> **Required work**
Skip the images and restate every line of the records exactly.

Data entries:

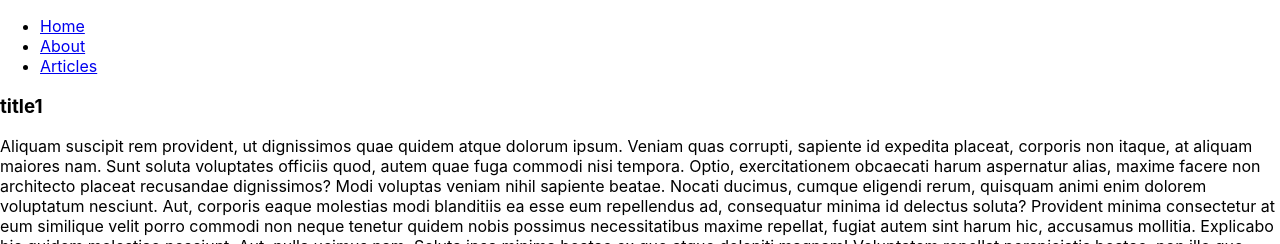
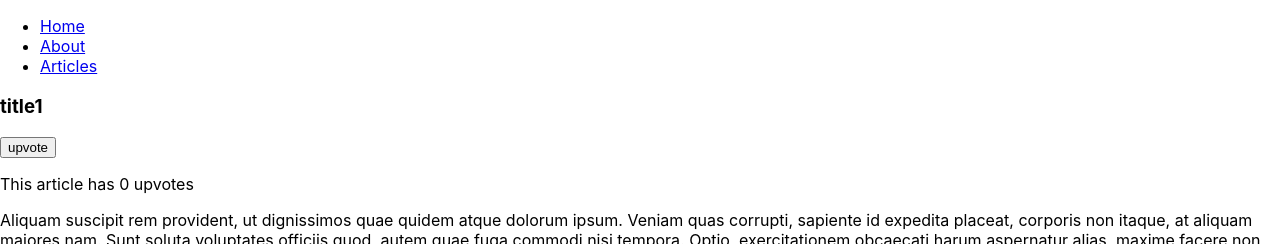
Before and after one commit to chari00/react-blog-page, a React (Create React App) app: page /articles/article1 in a window 1280 px wide. Shown: the top 244 px of the page. Built offline with nearby package versions, Linux system fonts and the light colour scheme; no server answers.

Commit message:
import axios and use hooks useEffect to get the response date from the article info, and set state to update upvotes and comments. Add components Comment form and Comment list

```diff
--- a/src/pages/ArticlePage.js
+++ b/src/pages/ArticlePage.js
@@ -1,12 +1,36 @@
 import { useParams } from "react-router-dom";
 import articles from './articleContent';
 import PageNotFound from './PageNotFound'
+import { useState, useEffect } from "react";
+import axios from 'axios';
+import CommentsList from "../components/CommentsList";
+import AddCommentForm from "../components/AddCommentForm";
 
 
 export default function ArticlePage () {
+    const [articleInfo, setArticleInfo] = useState({upvotes:0, Comments:[]});
+     const {articleId} =useParams();
+
+    useEffect(() => {
+        const loadArticleInfo = async () => {
+
+            const response = await axios.get(`/api/articles/${articleId}`)
+            const newArticleInfo = response.data;
+            setArticleInfo(newArticleInfo);
+        }
+        loadArticleInfo();
+
+        },[]);
+
     //use the url parameter value to load the correct article from article content file, display on the page.
-    const {articleId} =useParams();
+
     const article = articles.find(article => article.name === articleId);
+    const addUpvote =async ()=> {
+        const response =await axios.put(`/api/articles/${articleId}/upvote`);
+        const updatedArticle = response.data;
+        setArticleInfo(updatedArticle);
+
+    }
 
     if (!article) {
         return <PageNotFound/>
@@ -15,7 +39,11 @@ export default function ArticlePage () {
     return (
         <>
         <h3>{article.title}</h3>
-        {article.content.map(paragraph => (<p key ={paragraph}>{paragraph}</p>))}
+        <button onClick={addUpvote}>upvote</button>
+        <p> This article has {articleInfo.upvotes} upvotes</p>
+        {article.content.map((paragraph, i)=> (<p key ={i}>{paragraph}</p>))}
+        <AddCommentForm articleName={articleId} onArticleUpdated={updatedArticle => setArticleInfo(updatedArticle)}/>
+        <CommentsList comments={articleInfo.comments}/>
         </>
-    )
+    );
 };
```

> **Task response**
Before and after one commit to chari00/react-blog-page, a React (Create React App) app: page /articles/article1 in a window 1280 px wide. Shown: the top 244 px of the page. Built offline with nearby package versions, Linux system fonts and the light colour scheme; no server answers.

Commit message:
import axios and use hooks useEffect to get the response date from the article info, and set state to update upvotes and comments. Add components Comment form and Comment list

```diff
--- a/src/pages/ArticlePage.js
+++ b/src/pages/ArticlePage.js
@@ -1,12 +1,36 @@
 import { useParams } from "react-router-dom";
 import articles from './articleContent';
 import PageNotFound from './PageNotFound'
+import { useState, useEffect } from "react";
+import axios from 'axios';
+import CommentsList from "../components/CommentsList";
+import AddCommentForm from "../components/AddCommentForm";
 
 
 export default function ArticlePage () {
+    const [articleInfo, setArticleInfo] = useState({upvotes:0, Comments:[]});
+     const {articleId} =useParams();
+
+    useEffect(() => {
+        const loadArticleInfo = async () => {
+
+            const response = await axios.get(`/api/articles/${articleId}`)
+            const newArticleInfo = response.data;
+            setArticleInfo(newArticleInfo);
+        }
+        loadArticleInfo();
+
+        },[]);
+
     //use the url parameter value to load the correct article from article content file, display on the page.
-    const {articleId} =useParams();
+
     const article = articles.find(article => article.name === articleId);
+    const addUpvote =async ()=> {
+        const response =await axios.put(`/api/articles/${articleId}/upvote`);
+        const updatedArticle = response.data;
+        setArticleInfo(updatedArticle);
+
+    }
 
     if (!article) {
         return <PageNotFound/>
@@ -15,7 +39,11 @@ export default function ArticlePage () {
     return (
         <>
         <h3>{article.title}</h3>
-        {article.content.map(paragraph => (<p key ={paragraph}>{paragraph}</p>))}
+        <button onClick={addUpvote}>upvote</button>
+        <p> This article has {articleInfo.upvotes} upvotes</p>
+        {article.content.map((paragraph, i)=> (<p key ={i}>{paragraph}</p>))}
+        <AddCommentForm articleName={articleId} onArticleUpdated={updatedArticle => setArticleInfo(updatedArticle)}/>
+        <CommentsList comments={articleInfo.comments}/>
         </>
-    )
+    );
 };
```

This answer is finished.